*What to do*
Among the lines below, count those containing the word "epochs". Give the number only.

*Difference listings*
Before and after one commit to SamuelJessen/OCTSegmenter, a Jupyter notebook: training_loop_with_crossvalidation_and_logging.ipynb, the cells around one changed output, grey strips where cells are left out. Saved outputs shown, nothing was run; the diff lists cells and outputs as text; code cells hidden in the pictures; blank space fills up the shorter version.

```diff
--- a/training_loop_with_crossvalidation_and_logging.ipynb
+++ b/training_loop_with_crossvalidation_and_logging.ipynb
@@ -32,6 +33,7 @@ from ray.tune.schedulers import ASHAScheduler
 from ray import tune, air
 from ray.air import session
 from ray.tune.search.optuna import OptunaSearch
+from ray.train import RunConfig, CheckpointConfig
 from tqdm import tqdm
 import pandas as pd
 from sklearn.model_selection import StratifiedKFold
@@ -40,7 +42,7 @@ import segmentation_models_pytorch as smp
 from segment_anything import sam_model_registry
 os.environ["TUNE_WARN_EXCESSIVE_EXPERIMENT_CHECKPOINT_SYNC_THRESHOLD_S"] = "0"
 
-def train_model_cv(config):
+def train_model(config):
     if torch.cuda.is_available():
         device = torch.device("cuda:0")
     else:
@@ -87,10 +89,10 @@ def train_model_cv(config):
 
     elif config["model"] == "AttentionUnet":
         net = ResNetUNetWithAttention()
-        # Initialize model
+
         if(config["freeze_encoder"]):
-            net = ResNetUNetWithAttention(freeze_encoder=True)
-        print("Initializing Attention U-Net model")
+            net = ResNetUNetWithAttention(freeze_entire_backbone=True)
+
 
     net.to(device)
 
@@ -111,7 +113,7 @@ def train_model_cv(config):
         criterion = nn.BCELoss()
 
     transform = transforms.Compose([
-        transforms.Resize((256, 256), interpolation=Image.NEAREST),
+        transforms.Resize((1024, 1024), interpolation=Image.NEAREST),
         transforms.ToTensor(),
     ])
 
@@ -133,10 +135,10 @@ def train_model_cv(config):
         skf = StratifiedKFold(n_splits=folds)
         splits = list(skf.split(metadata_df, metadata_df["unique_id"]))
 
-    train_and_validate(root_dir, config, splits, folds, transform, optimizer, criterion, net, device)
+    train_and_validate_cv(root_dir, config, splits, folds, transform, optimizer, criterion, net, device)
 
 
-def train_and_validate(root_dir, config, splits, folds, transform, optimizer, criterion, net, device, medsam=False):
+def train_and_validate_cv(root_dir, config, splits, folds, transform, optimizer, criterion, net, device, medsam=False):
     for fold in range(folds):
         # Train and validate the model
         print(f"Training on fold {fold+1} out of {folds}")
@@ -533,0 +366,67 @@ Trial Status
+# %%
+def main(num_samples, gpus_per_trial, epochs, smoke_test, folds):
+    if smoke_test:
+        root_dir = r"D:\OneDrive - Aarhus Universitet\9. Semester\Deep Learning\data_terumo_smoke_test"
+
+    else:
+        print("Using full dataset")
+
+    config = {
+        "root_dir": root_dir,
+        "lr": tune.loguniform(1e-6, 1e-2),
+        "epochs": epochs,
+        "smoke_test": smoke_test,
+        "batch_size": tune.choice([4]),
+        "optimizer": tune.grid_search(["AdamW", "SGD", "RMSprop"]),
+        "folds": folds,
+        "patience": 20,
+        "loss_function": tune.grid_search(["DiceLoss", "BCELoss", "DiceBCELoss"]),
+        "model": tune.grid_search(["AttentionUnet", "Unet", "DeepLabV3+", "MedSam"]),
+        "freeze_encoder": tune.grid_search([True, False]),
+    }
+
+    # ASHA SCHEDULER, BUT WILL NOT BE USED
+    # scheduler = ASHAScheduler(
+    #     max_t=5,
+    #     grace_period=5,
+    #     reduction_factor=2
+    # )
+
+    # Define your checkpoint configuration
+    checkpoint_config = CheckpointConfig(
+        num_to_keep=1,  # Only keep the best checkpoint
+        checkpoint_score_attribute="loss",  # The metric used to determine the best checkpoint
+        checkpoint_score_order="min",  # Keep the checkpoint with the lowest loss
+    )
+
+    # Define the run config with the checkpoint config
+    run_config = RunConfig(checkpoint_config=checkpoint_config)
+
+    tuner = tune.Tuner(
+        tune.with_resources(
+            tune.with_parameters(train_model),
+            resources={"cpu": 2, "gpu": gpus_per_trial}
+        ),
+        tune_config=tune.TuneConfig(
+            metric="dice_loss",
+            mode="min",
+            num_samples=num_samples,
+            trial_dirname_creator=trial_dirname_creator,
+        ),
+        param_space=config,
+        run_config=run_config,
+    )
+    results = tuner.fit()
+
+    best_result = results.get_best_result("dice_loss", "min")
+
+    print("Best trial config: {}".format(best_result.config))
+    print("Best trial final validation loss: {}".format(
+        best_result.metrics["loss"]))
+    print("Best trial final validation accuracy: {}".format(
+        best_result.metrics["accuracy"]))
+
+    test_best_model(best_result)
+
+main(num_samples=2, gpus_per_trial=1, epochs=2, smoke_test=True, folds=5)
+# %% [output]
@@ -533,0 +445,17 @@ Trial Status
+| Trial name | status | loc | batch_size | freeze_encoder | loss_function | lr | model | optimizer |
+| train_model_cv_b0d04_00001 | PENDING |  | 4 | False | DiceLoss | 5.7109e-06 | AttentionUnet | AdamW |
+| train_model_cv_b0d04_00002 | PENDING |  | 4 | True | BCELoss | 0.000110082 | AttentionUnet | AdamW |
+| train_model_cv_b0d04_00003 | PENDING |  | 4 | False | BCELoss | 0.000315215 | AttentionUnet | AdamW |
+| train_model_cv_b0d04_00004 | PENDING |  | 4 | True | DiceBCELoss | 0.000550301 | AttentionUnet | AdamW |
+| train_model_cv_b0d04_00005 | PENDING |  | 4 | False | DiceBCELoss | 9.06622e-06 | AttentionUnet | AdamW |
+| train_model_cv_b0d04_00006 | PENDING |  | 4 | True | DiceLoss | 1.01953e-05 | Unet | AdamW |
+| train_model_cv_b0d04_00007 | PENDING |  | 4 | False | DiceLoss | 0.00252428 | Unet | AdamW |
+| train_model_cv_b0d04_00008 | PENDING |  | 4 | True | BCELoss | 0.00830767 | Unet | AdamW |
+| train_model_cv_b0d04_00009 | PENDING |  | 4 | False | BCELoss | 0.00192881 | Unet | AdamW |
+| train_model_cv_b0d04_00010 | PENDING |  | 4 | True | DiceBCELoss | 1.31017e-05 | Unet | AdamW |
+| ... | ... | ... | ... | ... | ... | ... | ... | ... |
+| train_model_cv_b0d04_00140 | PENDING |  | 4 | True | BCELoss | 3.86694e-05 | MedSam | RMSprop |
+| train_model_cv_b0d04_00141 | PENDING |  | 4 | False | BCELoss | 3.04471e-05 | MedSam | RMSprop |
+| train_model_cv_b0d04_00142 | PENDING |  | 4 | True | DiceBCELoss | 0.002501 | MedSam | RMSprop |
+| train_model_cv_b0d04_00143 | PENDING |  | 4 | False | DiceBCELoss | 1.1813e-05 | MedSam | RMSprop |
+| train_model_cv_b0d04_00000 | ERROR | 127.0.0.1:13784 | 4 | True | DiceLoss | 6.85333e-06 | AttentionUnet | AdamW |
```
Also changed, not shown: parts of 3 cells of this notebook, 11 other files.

*Result of this exercise*
3